*** SUPPLIED RECORDS ***

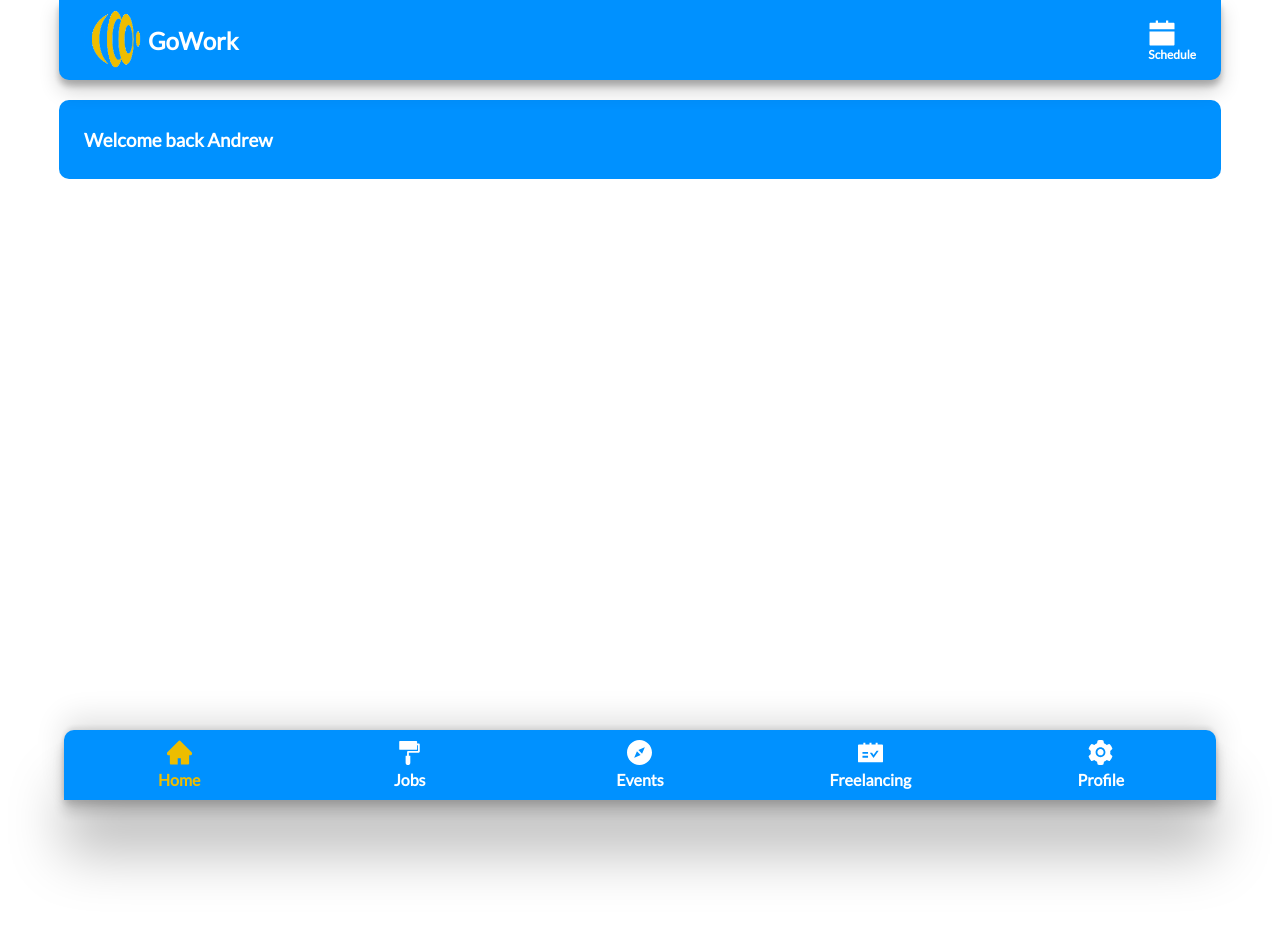
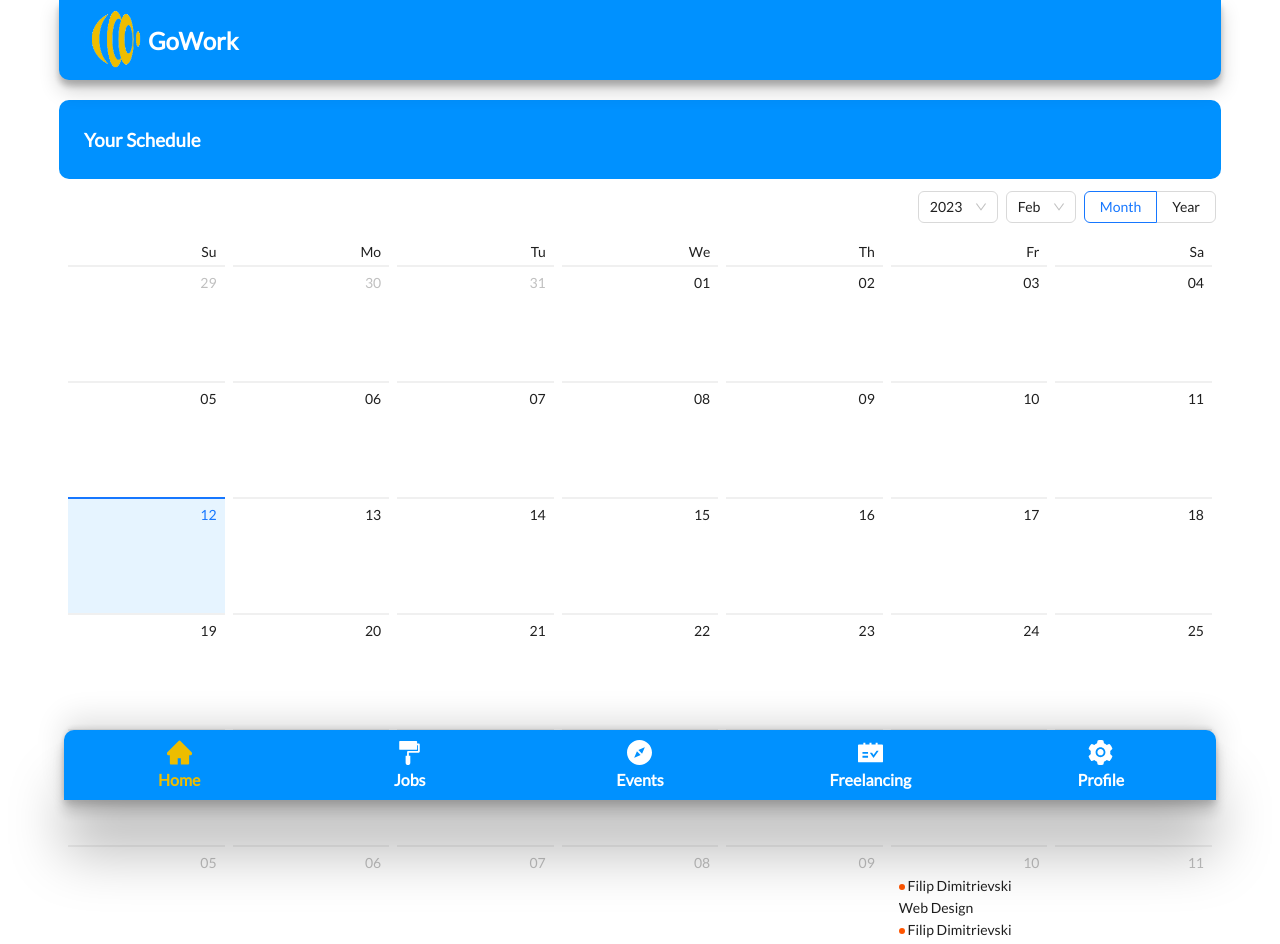
Before and after one commit to imagine-software-filip/gowork-frontend, a React (Create React App) app: page / in a window 1280 px wide. Shown: the top 944 px of the page. Before the commit the page ends 800 px from the top, so only its background shows below. Built offline with nearby package versions, Linux system fonts and the light colour scheme.

Commit message:
calendar added to home

```diff
--- /dev/null
+++ b/src/components/ScheduleCalendar.js
@@ -0,0 +1,86 @@
+import React from "react";
+import { Calendar, Badge } from "antd";
+
+const dummyEvents = [
+  {
+    year: 2023,
+    month: 2,
+    day: 10,
+    user: "Filip Dimitrievski",
+    service: "Web Design",
+  },
+  {
+    year: 2023,
+    month: 2,
+    day: 10,
+    user: "Filip Dimitrievski",
+    service: "Web Design",
+  },
+  {
+    year: 2023,
+    month: 2,
+    day: 10,
+    user: "Filip Dimitrievski",
+    service: "Web Design",
+  },
+  {
+    year: 2022,
+    month: 11,
+    day: 12,
+    user: "Nina",
+    service: "Web Design",
+  },
+  {
+    year: 2021,
+    month: 1,
+    day: 22,
+    user: "Martin Dimitrievski",
+    service: "Web Design",
+  },
+  {
+    year: 2020,
+    month: 6,
+    day: 31,
+    user: "Robert",
+    service: "Web Design",
+  },
+];
+
+const DisplayUserOnCal = (props) => {
+  const { user, service } = props;
+
+  return (
+    <>
+      <Badge color="#f50" />
+      <span> {user}</span>
+      <br/>
+      <span>{service}</span>
+      <br/>
+    </>
+  );
+};
+
+const ScheduleCalendar = () => {
+  return (
+    <div style={{ zIndex: -2 }}>
+      <Calendar
+        dateCellRender={(date) =>
+          dummyEvents.map((item) => {
+            if (
+              item.day === date.$D &&
+              item.month === date.$M &&
+              item.year === date.$y
+            ) {
+              console.log(date);
+              return <DisplayUserOnCal user={item.user} service={item.service} />;
+            } else {
+              return " ";
+            }
+          })
+        }
+      />
+    </div>
+  );
+};
+
+export default ScheduleCalendar;
--- a/src/components/UI/Header.js
+++ b/src/components/UI/Header.js
@@ -1,27 +1,11 @@
-import React, { useState } from "react";
-import { CalendarFilled, CloseCircleFilled } from "@ant-design/icons";
+import React from "react";
 import styles from "./Header.module.css";
 import logo from "../../assets/logo.png";
-import ScheduleProviderCard from "../ScheduleProviderCard";
 
 const Header = () => {
-  const [showSchedule, setShowSchedule] = useState(false);
-
-  const showScheduleHandler = () => {
-    setShowSchedule(!showSchedule);
-  };
-
   return (
-    <header>
-      <div
-        className={styles.headerContainer}
-        style={
-          showSchedule
-            ? { height: "600px", transition: "0.5s" }
-            : { transition: "0.5s" }
-        }
-      >
-        {!showSchedule && (
+    <header style={{zIndex: 9999}}>
+      <div className={styles.headerContainer}>
         <div className={styles.brandCointainer}>
           <img
             style={{ marginLeft: 20 }}
@@ -31,39 +15,6 @@ const Header = () => {
           />
           <h2>GoWork</h2>
         </div>
-        )}
-        {!showSchedule && (
-          <div
-            className={styles.scheduleContainer}
-            onClick={showScheduleHandler}
-          >
-            <CalendarFilled className={styles.scheduleIcon} />
-            <span className={styles.scheduleText}>Schedule</span>
-          </div>
-        )}
-
-        {showSchedule && (
-          <div className={styles.scheduleModalContainer}>
-            <h2>Your Schedule</h2>
-            <div className={styles.scheduledWork}>
-              <ScheduleProviderCard name="Andrew Gladki" job="Business Tutoring" photo="https://images.pexels.com/photos/1520760/pexels-photo-1520760.jpeg?auto=compress&cs=tinysrgb&w=1260&h=750&dpr=1" date="2022-06-25 7:00pm"/>
-              <ScheduleProviderCard name="Angelina Jolie" job="Acting Tutoring" photo="https://images.pexels.com/photos/15502152/pexels-photo-15502152.jpeg?auto=compress&cs=tinysrgb&w=1260&h=750&dpr=2" date="2022-06-25 7:00pm"/>
-              <ScheduleProviderCard name="John Smith" job="Mawn Lowing" photo="https://images.pexels.com/photos/2269872/pexels-photo-2269872.jpeg?auto=compress&cs=tinysrgb&w=1260&h=750&dpr=2" date="2022-06-25 7:00pm"/>
-              <ScheduleProviderCard name="Michael Scott" job="Ice Removal" photo="https://images.pexels.com/photos/1520760/pexels-photo-1520760.jpeg?auto=compress&cs=tinysrgb&w=1260&h=750&dpr=1" date="2022-06-25 7:00pm"/>
-              <ScheduleProviderCard name="Andrew Gladki" job="Business Tutoring" photo="https://images.pexels.com/photos/1520760/pexels-photo-1520760.jpeg?auto=compress&cs=tinysrgb&w=1260&h=750&dpr=1" date="2022-06-25 7:00pm"/>
-              <ScheduleProviderCard name="Angelina Jolie" job="Acting Tutoring" photo="https://images.pexels.com/photos/15502152/pexels-photo-15502152.jpeg?auto=compress&cs=tinysrgb&w=1260&h=750&dpr=2" date="2022-06-25 7:00pm"/>
-              <ScheduleProviderCard name="John Smith" job="Mawn Lowing" photo="https://images.pexels.com/photos/2269872/pexels-photo-2269872.jpeg?auto=compress&cs=tinysrgb&w=1260&h=750&dpr=2" date="2022-06-25 7:00pm"/>
-              <ScheduleProviderCard name="Michael Scott" job="Ice Removal" photo="https://images.pexels.com/photos/1520760/pexels-photo-1520760.jpeg?auto=compress&cs=tinysrgb&w=1260&h=750&dpr=1" date="2022-06-25 7:00pm"/>
-            </div>
-            <button
-              className={styles.closeModalButton}
-              onClick={showScheduleHandler}
-            >
-              <CloseCircleFilled style={{ marginRight: 7 }} />
-              Close
-            </button>
-          </div>
-        )}
       </div>
     </header>
   );
--- a/src/components/UI/NavBar.js
+++ b/src/components/UI/NavBar.js
@@ -21,7 +21,7 @@ const NavBar = () => {
     }, [location.pathname])
 
   return (
-    <footer>
+    <footer style={{zIndex: 9999}}>
           <div className={styles.footerContainer}>
             <div className={styles.tabContainer}>
               <Link to="/" className={styles.linkContainer} style={activeTab === "/" ? {color: colors.primary} : {color: "#fff"} }>
--- a/src/screens/HomeScreen.js
+++ b/src/screens/HomeScreen.js
@@ -1,12 +1,16 @@
 import React from "react";
 
 import styles from "./HomeScreen.module.css";
+import ScheduleCalendar from "../components/ScheduleCalendar";
 
 const HomeScreen = () => {
   return (
     <div className={styles.mainContainer}>
       <div className={styles.titleContainer}>
-        <h3 style={{marginLeft: 20}}>Welcome back Andrew</h3>
+        <h3 style={{ marginLeft: 20 }}>Your Schedule</h3>
+      </div>
+      <div style={{ width: "90%" }}>
+        <ScheduleCalendar />
       </div>
     </div>
   );
--- a/src/screens/HomeScreen.module.css
+++ b/src/screens/HomeScreen.module.css
@@ -1,5 +1,6 @@
 .mainContainer {
     margin-top: 100px;
+    margin-bottom: 150px;
     width: 100%;
     display: flex;
     flex-direction: column;
```
Also changed, not shown: src/components/ScheduleCalendar.module.css (added, +22 -0 lines). Lines whose indentation alone changed are shown as unchanged.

*** End of SUPPLIED RECORDS ***

● **PROBLEM**: If an entry contains a picture, skip the picture and reproduce everything else exactly.

● **EXERCISE RESULT**:
Before and after one commit to imagine-software-filip/gowork-frontend, a React (Create React App) app: page / in a window 1280 px wide. Shown: the top 944 px of the page. Before the commit the page ends 800 px from the top, so only its background shows below. Built offline with nearby package versions, Linux system fonts and the light colour scheme.

Commit message:
calendar added to home

```diff
--- /dev/null
+++ b/src/components/ScheduleCalendar.js
@@ -0,0 +1,86 @@
+import React from "react";
+import { Calendar, Badge } from "antd";
+
+const dummyEvents = [
+  {
+    year: 2023,
+    month: 2,
+    day: 10,
+    user: "Filip Dimitrievski",
+    service: "Web Design",
+  },
+  {
+    year: 2023,
+    month: 2,
+    day: 10,
+    user: "Filip Dimitrievski",
+    service: "Web Design",
+  },
+  {
+    year: 2023,
+    month: 2,
+    day: 10,
+    user: "Filip Dimitrievski",
+    service: "Web Design",
+  },
+  {
+    year: 2022,
+    month: 11,
+    day: 12,
+    user: "Nina",
+    service: "Web Design",
+  },
+  {
+    year: 2021,
+    month: 1,
+    day: 22,
+    user: "Martin Dimitrievski",
+    service: "Web Design",
+  },
+  {
+    year: 2020,
+    month: 6,
+    day: 31,
+    user: "Robert",
+    service: "Web Design",
+  },
+];
+
+const DisplayUserOnCal = (props) => {
+  const { user, service } = props;
+
+  return (
+    <>
+      <Badge color="#f50" />
+      <span> {user}</span>
+      <br/>
+      <span>{service}</span>
+      <br/>
+    </>
+  );
+};
+
+const ScheduleCalendar = () => {
+  return (
+    <div style={{ zIndex: -2 }}>
+      <Calendar
+        dateCellRender={(date) =>
+          dummyEvents.map((item) => {
+            if (
+              item.day === date.$D &&
+              item.month === date.$M &&
+              item.year === date.$y
+            ) {
+              console.log(date);
+              return <DisplayUserOnCal user={item.user} service={item.service} />;
+            } else {
+              return " ";
+            }
+          })
+        }
+      />
+    </div>
+  );
+};
+
+export default ScheduleCalendar;
--- a/src/components/UI/Header.js
+++ b/src/components/UI/Header.js
@@ -1,27 +1,11 @@
-import React, { useState } from "react";
-import { CalendarFilled, CloseCircleFilled } from "@ant-design/icons";
+import React from "react";
 import styles from "./Header.module.css";
 import logo from "../../assets/logo.png";
-import ScheduleProviderCard from "../ScheduleProviderCard";
 
 const Header = () => {
-  const [showSchedule, setShowSchedule] = useState(false);
-
-  const showScheduleHandler = () => {
-    setShowSchedule(!showSchedule);
-  };
-
   return (
-    <header>
-      <div
-        className={styles.headerContainer}
-        style={
-          showSchedule
-            ? { height: "600px", transition: "0.5s" }
-            : { transition: "0.5s" }
-        }
-      >
-        {!showSchedule && (
+    <header style={{zIndex: 9999}}>
+      <div className={styles.headerContainer}>
         <div className={styles.brandCointainer}>
           <img
             style={{ marginLeft: 20 }}
@@ -31,39 +15,6 @@ const Header = () => {
           />
           <h2>GoWork</h2>
         </div>
-        )}
-        {!showSchedule && (
-          <div
-            className={styles.scheduleContainer}
-            onClick={showScheduleHandler}
-          >
-            <CalendarFilled className={styles.scheduleIcon} />
-            <span className={styles.scheduleText}>Schedule</span>
-          </div>
-        )}
-
-        {showSchedule && (
-          <div className={styles.scheduleModalContainer}>
-            <h2>Your Schedule</h2>
-            <div className={styles.scheduledWork}>
-              <ScheduleProviderCard name="Andrew Gladki" job="Business Tutoring" photo="https://images.pexels.com/photos/1520760/pexels-photo-1520760.jpeg?auto=compress&cs=tinysrgb&w=1260&h=750&dpr=1" date="2022-06-25 7:00pm"/>
-              <ScheduleProviderCard name="Angelina Jolie" job="Acting Tutoring" photo="https://images.pexels.com/photos/15502152/pexels-photo-15502152.jpeg?auto=compress&cs=tinysrgb&w=1260&h=750&dpr=2" date="2022-06-25 7:00pm"/>
-              <ScheduleProviderCard name="John Smith" job="Mawn Lowing" photo="https://images.pexels.com/photos/2269872/pexels-photo-2269872.jpeg?auto=compress&cs=tinysrgb&w=1260&h=750&dpr=2" date="2022-06-25 7:00pm"/>
-              <ScheduleProviderCard name="Michael Scott" job="Ice Removal" photo="https://images.pexels.com/photos/1520760/pexels-photo-1520760.jpeg?auto=compress&cs=tinysrgb&w=1260&h=750&dpr=1" date="2022-06-25 7:00pm"/>
-              <ScheduleProviderCard name="Andrew Gladki" job="Business Tutoring" photo="https://images.pexels.com/photos/1520760/pexels-photo-1520760.jpeg?auto=compress&cs=tinysrgb&w=1260&h=750&dpr=1" date="2022-06-25 7:00pm"/>
-              <ScheduleProviderCard name="Angelina Jolie" job="Acting Tutoring" photo="https://images.pexels.com/photos/15502152/pexels-photo-15502152.jpeg?auto=compress&cs=tinysrgb&w=1260&h=750&dpr=2" date="2022-06-25 7:00pm"/>
-              <ScheduleProviderCard name="John Smith" job="Mawn Lowing" photo="https://images.pexels.com/photos/2269872/pexels-photo-2269872.jpeg?auto=compress&cs=tinysrgb&w=1260&h=750&dpr=2" date="2022-06-25 7:00pm"/>
-              <ScheduleProviderCard name="Michael Scott" job="Ice Removal" photo="https://images.pexels.com/photos/1520760/pexels-photo-1520760.jpeg?auto=compress&cs=tinysrgb&w=1260&h=750&dpr=1" date="2022-06-25 7:00pm"/>
-            </div>
-            <button
-              className={styles.closeModalButton}
-              onClick={showScheduleHandler}
-            >
-              <CloseCircleFilled style={{ marginRight: 7 }} />
-              Close
-            </button>
-          </div>
-        )}
       </div>
     </header>
   );
--- a/src/components/UI/NavBar.js
+++ b/src/components/UI/NavBar.js
@@ -21,7 +21,7 @@ const NavBar = () => {
     }, [location.pathname])
 
   return (
-    <footer>
+    <footer style={{zIndex: 9999}}>
           <div className={styles.footerContainer}>
             <div className={styles.tabContainer}>
               <Link to="/" className={styles.linkContainer} style={activeTab === "/" ? {color: colors.primary} : {color: "#fff"} }>
--- a/src/screens/HomeScreen.js
+++ b/src/screens/HomeScreen.js
@@ -1,12 +1,16 @@
 import React from "react";
 
 import styles from "./HomeScreen.module.css";
+import ScheduleCalendar from "../components/ScheduleCalendar";
 
 const HomeScreen = () => {
   return (
     <div className={styles.mainContainer}>
       <div className={styles.titleContainer}>
-        <h3 style={{marginLeft: 20}}>Welcome back Andrew</h3>
+        <h3 style={{ marginLeft: 20 }}>Your Schedule</h3>
+      </div>
+      <div style={{ width: "90%" }}>
+        <ScheduleCalendar />
       </div>
     </div>
   );
--- a/src/screens/HomeScreen.module.css
+++ b/src/screens/HomeScreen.module.css
@@ -1,5 +1,6 @@
 .mainContainer {
     margin-top: 100px;
+    margin-bottom: 150px;
     width: 100%;
     display: flex;
     flex-direction: column;
```
Also changed, not shown: src/components/ScheduleCalendar.module.css (added, +22 -0 lines). Lines whose indentation alone changed are shown as unchanged.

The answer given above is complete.